Top of Dataset excerpts
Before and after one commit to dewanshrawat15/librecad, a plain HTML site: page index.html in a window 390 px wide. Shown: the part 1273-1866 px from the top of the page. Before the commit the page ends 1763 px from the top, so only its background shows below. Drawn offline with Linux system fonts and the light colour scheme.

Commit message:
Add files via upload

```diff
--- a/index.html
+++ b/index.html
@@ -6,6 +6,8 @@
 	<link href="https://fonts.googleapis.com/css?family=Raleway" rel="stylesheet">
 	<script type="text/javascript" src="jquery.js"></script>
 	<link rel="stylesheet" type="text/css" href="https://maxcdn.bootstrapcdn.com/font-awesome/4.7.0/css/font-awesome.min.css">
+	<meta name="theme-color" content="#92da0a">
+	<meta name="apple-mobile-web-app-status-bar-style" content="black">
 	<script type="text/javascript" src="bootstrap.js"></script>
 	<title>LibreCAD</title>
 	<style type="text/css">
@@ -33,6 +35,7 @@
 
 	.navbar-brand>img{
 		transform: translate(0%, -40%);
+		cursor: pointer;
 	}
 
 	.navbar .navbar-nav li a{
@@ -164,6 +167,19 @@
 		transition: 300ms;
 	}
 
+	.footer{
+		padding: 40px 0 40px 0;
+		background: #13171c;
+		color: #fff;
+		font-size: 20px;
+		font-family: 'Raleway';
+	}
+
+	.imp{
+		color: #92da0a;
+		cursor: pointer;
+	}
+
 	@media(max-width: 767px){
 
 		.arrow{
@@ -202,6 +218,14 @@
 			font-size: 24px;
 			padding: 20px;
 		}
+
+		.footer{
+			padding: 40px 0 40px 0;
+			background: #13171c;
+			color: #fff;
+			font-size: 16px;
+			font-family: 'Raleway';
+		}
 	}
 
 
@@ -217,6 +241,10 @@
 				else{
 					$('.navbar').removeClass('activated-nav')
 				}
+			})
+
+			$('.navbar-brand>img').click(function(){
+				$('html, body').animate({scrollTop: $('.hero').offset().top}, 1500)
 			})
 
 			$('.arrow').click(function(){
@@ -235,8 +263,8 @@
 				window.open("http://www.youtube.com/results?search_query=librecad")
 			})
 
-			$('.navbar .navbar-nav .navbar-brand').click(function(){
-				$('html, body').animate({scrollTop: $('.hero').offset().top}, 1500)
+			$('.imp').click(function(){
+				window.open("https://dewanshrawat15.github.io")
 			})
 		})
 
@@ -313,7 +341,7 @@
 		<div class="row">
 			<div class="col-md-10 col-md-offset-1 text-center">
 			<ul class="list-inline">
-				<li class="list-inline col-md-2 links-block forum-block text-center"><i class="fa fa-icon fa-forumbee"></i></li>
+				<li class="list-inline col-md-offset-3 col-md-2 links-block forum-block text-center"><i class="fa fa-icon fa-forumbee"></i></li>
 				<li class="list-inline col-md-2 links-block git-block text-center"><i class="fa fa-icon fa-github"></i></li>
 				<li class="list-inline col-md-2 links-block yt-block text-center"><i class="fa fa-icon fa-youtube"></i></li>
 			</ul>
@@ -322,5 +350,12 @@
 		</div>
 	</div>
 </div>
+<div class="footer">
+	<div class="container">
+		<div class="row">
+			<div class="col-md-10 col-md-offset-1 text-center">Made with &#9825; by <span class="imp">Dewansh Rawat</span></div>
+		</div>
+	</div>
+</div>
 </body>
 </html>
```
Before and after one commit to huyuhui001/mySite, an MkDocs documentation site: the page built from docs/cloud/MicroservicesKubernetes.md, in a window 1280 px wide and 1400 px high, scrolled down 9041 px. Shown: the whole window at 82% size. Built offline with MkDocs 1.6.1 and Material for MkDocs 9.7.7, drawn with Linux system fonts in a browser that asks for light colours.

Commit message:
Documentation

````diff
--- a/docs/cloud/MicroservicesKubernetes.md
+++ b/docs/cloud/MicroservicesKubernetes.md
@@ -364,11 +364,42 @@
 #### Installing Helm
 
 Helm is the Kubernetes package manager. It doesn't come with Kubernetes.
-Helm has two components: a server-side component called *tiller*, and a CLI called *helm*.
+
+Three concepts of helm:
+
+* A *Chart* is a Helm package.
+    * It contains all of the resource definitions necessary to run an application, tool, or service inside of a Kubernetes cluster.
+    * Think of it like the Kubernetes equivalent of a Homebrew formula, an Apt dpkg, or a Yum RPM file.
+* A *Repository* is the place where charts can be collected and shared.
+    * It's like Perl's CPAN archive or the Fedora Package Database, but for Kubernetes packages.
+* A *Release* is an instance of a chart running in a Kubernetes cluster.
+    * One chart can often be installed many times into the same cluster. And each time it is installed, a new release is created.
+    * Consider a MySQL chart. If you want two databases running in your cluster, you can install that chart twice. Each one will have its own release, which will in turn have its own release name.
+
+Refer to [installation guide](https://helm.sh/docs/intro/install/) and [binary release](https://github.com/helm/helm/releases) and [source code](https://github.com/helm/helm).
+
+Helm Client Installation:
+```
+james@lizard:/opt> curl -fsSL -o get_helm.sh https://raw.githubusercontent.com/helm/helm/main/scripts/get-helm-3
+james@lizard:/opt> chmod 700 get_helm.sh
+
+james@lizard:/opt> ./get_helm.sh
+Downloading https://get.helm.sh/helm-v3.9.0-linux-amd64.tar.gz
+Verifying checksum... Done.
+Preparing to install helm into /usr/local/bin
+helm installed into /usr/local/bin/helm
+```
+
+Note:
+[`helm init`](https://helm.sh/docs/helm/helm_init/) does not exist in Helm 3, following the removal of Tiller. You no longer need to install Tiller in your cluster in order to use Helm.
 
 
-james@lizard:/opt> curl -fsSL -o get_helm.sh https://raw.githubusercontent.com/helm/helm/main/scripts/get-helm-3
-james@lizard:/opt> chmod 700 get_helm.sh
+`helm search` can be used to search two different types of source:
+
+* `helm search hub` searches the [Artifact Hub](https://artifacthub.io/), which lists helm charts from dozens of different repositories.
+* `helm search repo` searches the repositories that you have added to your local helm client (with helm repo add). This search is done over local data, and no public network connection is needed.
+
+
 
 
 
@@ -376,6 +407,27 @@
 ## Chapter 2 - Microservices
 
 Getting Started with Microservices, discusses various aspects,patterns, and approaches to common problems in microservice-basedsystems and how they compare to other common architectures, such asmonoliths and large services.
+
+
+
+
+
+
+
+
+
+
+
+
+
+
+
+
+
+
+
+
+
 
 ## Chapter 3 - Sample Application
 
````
Bottom of Dataset excerpts
Copy each line above exactly as it stands.

§ **Completed exercise**:
Before and after one commit to dewanshrawat15/librecad, a plain HTML site: page index.html in a window 390 px wide. Shown: the part 1273-1866 px from the top of the page. Before the commit the page ends 1763 px from the top, so only its background shows below. Drawn offline with Linux system fonts and the light colour scheme.

Commit message:
Add files via upload

```diff
--- a/index.html
+++ b/index.html
@@ -6,6 +6,8 @@
 	<link href="https://fonts.googleapis.com/css?family=Raleway" rel="stylesheet">
 	<script type="text/javascript" src="jquery.js"></script>
 	<link rel="stylesheet" type="text/css" href="https://maxcdn.bootstrapcdn.com/font-awesome/4.7.0/css/font-awesome.min.css">
+	<meta name="theme-color" content="#92da0a">
+	<meta name="apple-mobile-web-app-status-bar-style" content="black">
 	<script type="text/javascript" src="bootstrap.js"></script>
 	<title>LibreCAD</title>
 	<style type="text/css">
@@ -33,6 +35,7 @@
 
 	.navbar-brand>img{
 		transform: translate(0%, -40%);
+		cursor: pointer;
 	}
 
 	.navbar .navbar-nav li a{
@@ -164,6 +167,19 @@
 		transition: 300ms;
 	}
 
+	.footer{
+		padding: 40px 0 40px 0;
+		background: #13171c;
+		color: #fff;
+		font-size: 20px;
+		font-family: 'Raleway';
+	}
+
+	.imp{
+		color: #92da0a;
+		cursor: pointer;
+	}
+
 	@media(max-width: 767px){
 
 		.arrow{
@@ -202,6 +218,14 @@
 			font-size: 24px;
 			padding: 20px;
 		}
+
+		.footer{
+			padding: 40px 0 40px 0;
+			background: #13171c;
+			color: #fff;
+			font-size: 16px;
+			font-family: 'Raleway';
+		}
 	}
 
 
@@ -217,6 +241,10 @@
 				else{
 					$('.navbar').removeClass('activated-nav')
 				}
+			})
+
+			$('.navbar-brand>img').click(function(){
+				$('html, body').animate({scrollTop: $('.hero').offset().top}, 1500)
 			})
 
 			$('.arrow').click(function(){
@@ -235,8 +263,8 @@
 				window.open("http://www.youtube.com/results?search_query=librecad")
 			})
 
-			$('.navbar .navbar-nav .navbar-brand').click(function(){
-				$('html, body').animate({scrollTop: $('.hero').offset().top}, 1500)
+			$('.imp').click(function(){
+				window.open("https://dewanshrawat15.github.io")
 			})
 		})
 
@@ -313,7 +341,7 @@
 		<div class="row">
 			<div class="col-md-10 col-md-offset-1 text-center">
 			<ul class="list-inline">
-				<li class="list-inline col-md-2 links-block forum-block text-center"><i class="fa fa-icon fa-forumbee"></i></li>
+				<li class="list-inline col-md-offset-3 col-md-2 links-block forum-block text-center"><i class="fa fa-icon fa-forumbee"></i></li>
 				<li class="list-inline col-md-2 links-block git-block text-center"><i class="fa fa-icon fa-github"></i></li>
 				<li class="list-inline col-md-2 links-block yt-block text-center"><i class="fa fa-icon fa-youtube"></i></li>
 			</ul>
@@ -322,5 +350,12 @@
 		</div>
 	</div>
 </div>
+<div class="footer">
+	<div class="container">
+		<div class="row">
+			<div class="col-md-10 col-md-offset-1 text-center">Made with &#9825; by <span class="imp">Dewansh Rawat</span></div>
+		</div>
+	</div>
+</div>
 </body>
 </html>
```
Before and after one commit to huyuhui001/mySite, an MkDocs documentation site: the page built from docs/cloud/MicroservicesKubernetes.md, in a window 1280 px wide and 1400 px high, scrolled down 9041 px. Shown: the whole window at 82% size. Built offline with MkDocs 1.6.1 and Material for MkDocs 9.7.7, drawn with Linux system fonts in a browser that asks for light colours.

Commit message:
Documentation

````diff
--- a/docs/cloud/MicroservicesKubernetes.md
+++ b/docs/cloud/MicroservicesKubernetes.md
@@ -364,11 +364,42 @@
 #### Installing Helm
 
 Helm is the Kubernetes package manager. It doesn't come with Kubernetes.
-Helm has two components: a server-side component called *tiller*, and a CLI called *helm*.
+
+Three concepts of helm:
+
+* A *Chart* is a Helm package.
+    * It contains all of the resource definitions necessary to run an application, tool, or service inside of a Kubernetes cluster.
+    * Think of it like the Kubernetes equivalent of a Homebrew formula, an Apt dpkg, or a Yum RPM file.
+* A *Repository* is the place where charts can be collected and shared.
+    * It's like Perl's CPAN archive or the Fedora Package Database, but for Kubernetes packages.
+* A *Release* is an instance of a chart running in a Kubernetes cluster.
+    * One chart can often be installed many times into the same cluster. And each time it is installed, a new release is created.
+    * Consider a MySQL chart. If you want two databases running in your cluster, you can install that chart twice. Each one will have its own release, which will in turn have its own release name.
+
+Refer to [installation guide](https://helm.sh/docs/intro/install/) and [binary release](https://github.com/helm/helm/releases) and [source code](https://github.com/helm/helm).
+
+Helm Client Installation:
+```
+james@lizard:/opt> curl -fsSL -o get_helm.sh https://raw.githubusercontent.com/helm/helm/main/scripts/get-helm-3
+james@lizard:/opt> chmod 700 get_helm.sh
+
+james@lizard:/opt> ./get_helm.sh
+Downloading https://get.helm.sh/helm-v3.9.0-linux-amd64.tar.gz
+Verifying checksum... Done.
+Preparing to install helm into /usr/local/bin
+helm installed into /usr/local/bin/helm
+```
+
+Note:
+[`helm init`](https://helm.sh/docs/helm/helm_init/) does not exist in Helm 3, following the removal of Tiller. You no longer need to install Tiller in your cluster in order to use Helm.
 
 
-james@lizard:/opt> curl -fsSL -o get_helm.sh https://raw.githubusercontent.com/helm/helm/main/scripts/get-helm-3
-james@lizard:/opt> chmod 700 get_helm.sh
+`helm search` can be used to search two different types of source:
+
+* `helm search hub` searches the [Artifact Hub](https://artifacthub.io/), which lists helm charts from dozens of different repositories.
+* `helm search repo` searches the repositories that you have added to your local helm client (with helm repo add). This search is done over local data, and no public network connection is needed.
+
+
 
 
 
@@ -376,6 +407,27 @@
 ## Chapter 2 - Microservices
 
 Getting Started with Microservices, discusses various aspects,patterns, and approaches to common problems in microservice-basedsystems and how they compare to other common architectures, such asmonoliths and large services.
+
+
+
+
+
+
+
+
+
+
+
+
+
+
+
+
+
+
+
+
+
 
 ## Chapter 3 - Sample Application
 
````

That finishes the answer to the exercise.